I am with you in the volume of displaced water giving the buoyancy. You need to assume some watertable level.
Respect what weight to consider counteracting it, your walls and slab and whatever standing weight sure to remain on it.
For safety you will need to assume the less deeper watertable you see likely to ever occur in the life of the structure. Assume it is say upwards but close of your bottom. You may want to count the water plus solids weight downwards and stabilizing, but hydrostatic prssure also acts upwards, what means that water weigh can't be counted as stabilizing.
Even more simply, the water around the lips of your slab can't help against buoyancy, otherwise we would see more of this in vessels (the water is free to flow around), AND any submerged solid particles in the soil are themselves subject to individual buoyancy, or if you want, the sum of its weight plus the own buoyancy gives... the submerged soil weight.
Say only 1 metric ton/ m3 able to stabilize against buoyancy your well contraption.

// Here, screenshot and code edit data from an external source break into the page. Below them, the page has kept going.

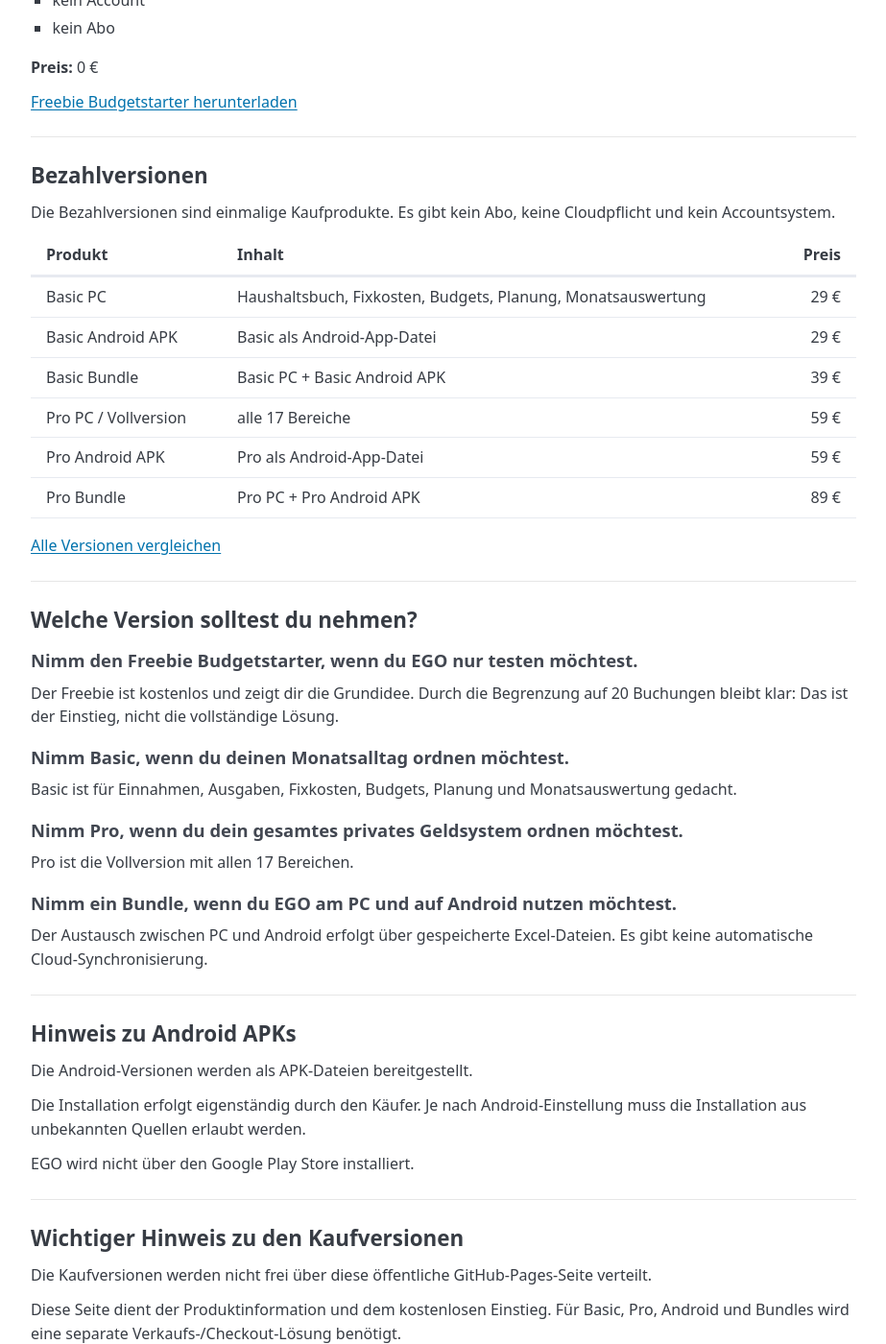
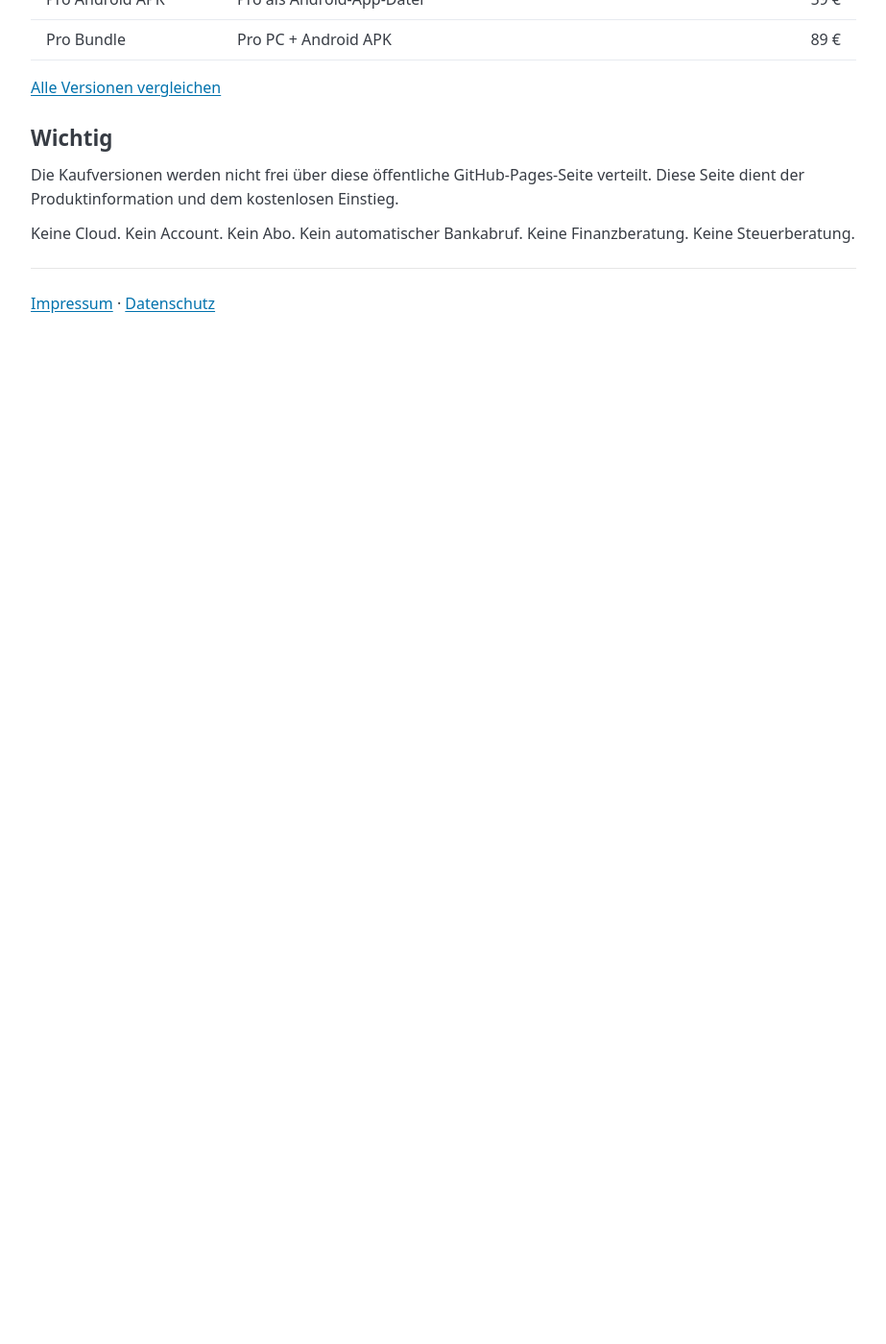
Before and after one commit to gluecklich-tools/einfach-geld-ordnen, a Jekyll site: the page built from seiten/downloads.md, in a window 1280 px wide and 1400 px high, scrolled down 680 px. Shown: the whole window at 96% size, without its empty margins (178-1101 px from the left). Built offline with Jekyll 4.4.1, drawn with Linux system fonts in a browser that asks for light colours; after the commit the page ends 1040 px from its top, so only the background shows below that; some of the changed text lies outside the part shown.

Commit message:
Kernseiten mit sauberem Frontmatter neu schreiben

```diff
--- a/_layouts/default.html
+++ b/_layouts/default.html
@@ -1,38 +1,17 @@
 <!doctype html>
 <html lang="de">
 <head>
-  {% comment %}EGO_META_DESC_FALLBACK_V1{% endcomment %}
-  {% assign _meta_desc = page.description | default: site.description | default: "Ordne deine Finanzen in 15 Minuten. Kostenlose Haushaltsbuch Vorlage, klare Struktur statt App-Chaos." %}
   <meta charset="utf-8">
   <meta name="viewport" content="width=device-width, initial-scale=1">
   <title>{{ page.title | escape }} · {{ site.title | escape }}</title>
-
-      <link rel="canonical" href="{{ page.url | absolute_url }}">
-  {% if page.sitemap == false %}
-  <meta name="robots" content="noindex,follow">
-  {% endif %}
-<meta property="og:site_name" content="{{ site.title | escape }}">
-  <meta property="og:title" content="{{ page.title | escape }} · {{ site.title | escape }}">
-  <meta property="og:description" content="{{ _meta_desc | escape }}">
-  <meta property="og:type" content="website">
-  <meta property="og:url" content="{{ page.url | absolute_url }}">
-
-  <meta name="twitter:card" content="summary">
-  <meta name="twitter:title" content="{{ page.title | escape }} · {{ site.title | escape }}">
-  <meta name="twitter:description" content="{{ _meta_desc | escape }}">
-
+  <meta name="description" content="{{ page.description | default: site.description | escape }}">
   <link rel="stylesheet" href="{{ '/assets/css/pico.min.css' | relative_url }}">
   <link rel="stylesheet" href="{{ '/assets/css/main.css' | relative_url }}">
-  <meta name="description" content="{{ _meta_desc | escape }}">
-
-  {% include cf_web_analytics.html %}
 </head>
 <body>
-  <header class="container">
-    <nav>
-  <ul>
-    <li><a href="{{ '/' | relative_url }}"><strong>Einfach Geld ordnen</strong></a></li>
-  </ul>
+<main class="container">
+<nav>
+  <ul><li><a href="{{ '/' | relative_url }}"><strong>Einfach Geld ordnen</strong></a></li></ul>
   <ul>
     <li><a href="{{ '/' | relative_url }}">Start</a></li>
     <li><a href="{{ '/seiten/freebie.html' | relative_url }}">Freebie</a></li>
@@ -41,17 +20,9 @@
     <li><a href="{{ '/seiten/vollversion.html' | relative_url }}">Pro / Vollversion</a></li>
   </ul>
 </nav>
-  </header>
-
-  <main class="container">
-    {{ content }}
-  </main>
-
-  <footer class="container">
-    <small>
-      <a href="{{ '/seiten/impressum.html' | relative_url }}">Impressum</a> ·
-      <a href="{{ '/seiten/datenschutz.html' | relative_url }}">Datenschutz</a>
-    </small>
-  </footer>
+{{ content }}
+<hr>
+<p><a href="{{ '/seiten/impressum.html' | relative_url }}">Impressum</a> · <a href="{{ '/seiten/datenschutz.html' | relative_url }}">Datenschutz</a></p>
+</main>
 </body>
 </html>
--- a/seiten/downloads.md
+++ b/seiten/downloads.md
@@ -1,111 +1,39 @@
 ---
 layout: default
 title: "EGO Downloads"
-description: "EGO kostenlos testen und die Produktversionen vergleichen: Freebie Budgetstarter, Basic, Pro, Android APK und Bundles."
+description: "EGO kostenlos testen und Produktversionen vergleichen: Freebie Budgetstarter, Basic, Pro, Android APK und Bundles."
 permalink: /seiten/downloads.html
 ---
 
 # EGO Downloads
 
-Hier findest du den kostenlosen Einstieg in EGO und die Übersicht der verfügbaren Produktversionen.
-
-EGO ist eine lokale Finanz-App/Web-App mit Excel-Datei-Datenmodus. Du nutzt EGO ohne Cloud, ohne Account, ohne Abo und ohne Serverpflicht.
-
----
+Hier findest du den kostenlosen Einstieg in EGO und die Übersicht der Produktversionen.
 
 ## Kostenlos testen: Freebie Budgetstarter
 
-Der Freebie Budgetstarter ist die kostenlose Einstiegsversion von EGO.
-
-Er ist auf maximal 20 Buchungen begrenzt und zeigt dir, wie EGO funktioniert. Er ist bewusst kein Ersatz für Basic oder Pro.
-
-**Enthalten:**
-
-- lokale Einstiegsversion
-- maximal 20 Buchungen
-- Datei speichern
-- Datei laden
-- Excel-Datei-Datenmodus
-- keine Cloud
-- kein Account
-- kein Abo
+Der Freebie Budgetstarter ist die kostenlose Einstiegsversion von EGO. Er ist auf maximal 20 Buchungen begrenzt und bewusst kein Ersatz für Basic oder Pro.
 
 **Preis:** 0 €
 
-{% assign freebie_file = "/downloads/bundles/EGO_APP_FREEBIE_BUDGETSTARTER_RC7_DATEN_DATEI_MODUS.zip" %}
-
-[Freebie Budgetstarter herunterladen]({{ freebie_file | relative_url }})
+[Freebie Budgetstarter herunterladen]({{ '/downloads/bundles/EGO_APP_FREEBIE_BUDGETSTARTER_RC7_DATEN_DATEI_MODUS.zip' | relative_url }})
 
 ---
 
 ## Bezahlversionen
 
-Die Bezahlversionen sind einmalige Kaufprodukte. Es gibt kein Abo, keine Cloudpflicht und kein Accountsystem.
-
 | Produkt | Inhalt | Preis |
 |---|---|---:|
 | Basic PC | Haushaltsbuch, Fixkosten, Budgets, Planung, Monatsauswertung | 29 € |
 | Basic Android APK | Basic als Android-App-Datei | 29 € |
-| Basic Bundle | Basic PC + Basic Android APK | 39 € |
+| Basic Bundle | Basic PC + Android APK | 39 € |
 | Pro PC / Vollversion | alle 17 Bereiche | 59 € |
 | Pro Android APK | Pro als Android-App-Datei | 59 € |
-| Pro Bundle | Pro PC + Pro Android APK | 89 € |
+| Pro Bundle | Pro PC + Android APK | 89 € |
 
 [Alle Versionen vergleichen]({{ '/seiten/versionen.html' | relative_url }})
 
----
+## Wichtig
 
-## Welche Version solltest du nehmen?
+Die Kaufversionen werden nicht frei über diese öffentliche GitHub-Pages-Seite verteilt. Diese Seite dient der Produktinformation und dem kostenlosen Einstieg.
 
-### Nimm den Freebie Budgetstarter, wenn du EGO nur testen möchtest.
-
-Der Freebie ist kostenlos und zeigt dir die Grundidee. Durch die Begrenzung auf 20 Buchungen bleibt klar: Das ist der Einstieg, nicht die vollständige Lösung.
-
-### Nimm Basic, wenn du deinen Monatsalltag ordnen möchtest.
-
-Basic ist für Einnahmen, Ausgaben, Fixkosten, Budgets, Planung und Monatsauswertung gedacht.
-
-### Nimm Pro, wenn du dein gesamtes privates Geldsystem ordnen möchtest.
-
-Pro ist die Vollversion mit allen 17 Bereichen.
-
-### Nimm ein Bundle, wenn du EGO am PC und auf Android nutzen möchtest.
-
-Der Austausch zwischen PC und Android erfolgt über gespeicherte Excel-Dateien. Es gibt keine automatische Cloud-Synchronisierung.
-
----
-
-## Hinweis zu Android APKs
-
-Die Android-Versionen werden als APK-Dateien bereitgestellt.
-
-Die Installation erfolgt eigenständig durch den Käufer. Je nach Android-Einstellung muss die Installation aus unbekannten Quellen erlaubt werden.
-
-EGO wird nicht über den Google Play Store installiert.
-
----
-
-## Wichtiger Hinweis zu den Kaufversionen
-
-Die Kaufversionen werden nicht frei über diese öffentliche GitHub-Pages-Seite verteilt.
-
-Diese Seite dient der Produktinformation und dem kostenlosen Einstieg. Für Basic, Pro, Android und Bundles wird eine separate Verkaufs-/Checkout-Lösung benötigt.
-
----
-
-## Kein Abo. Keine Cloud. Kein Account.
-
-EGO ist bewusst lokal aufgebaut.
-
-Das bedeutet:
-
-- keine Anmeldung
-- keine Cloudpflicht
-- kein Serverkonto
-- kein Abo
-- kein automatischer Bankabruf
-- kein Online-Banking
-- keine Finanzberatung
-- keine Steuerberatung
-
-Du kaufst bzw. lädst eine Datei und nutzt EGO eigenständig.
+Keine Cloud. Kein Account. Kein Abo. Kein automatischer Bankabruf. Keine Finanzberatung. Keine Steuerberatung.
```
Also changed, not shown: index.md (+14 -107 lines).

The non submerged soil could be taken at its natural weight, since not being completely surrounded by water the hydrostatic buoyancy has not yet developed, and the whole brunt of weight is passed downwards by contact between particles. It may be however wise to consider all the displaced volume as submerged for some cases.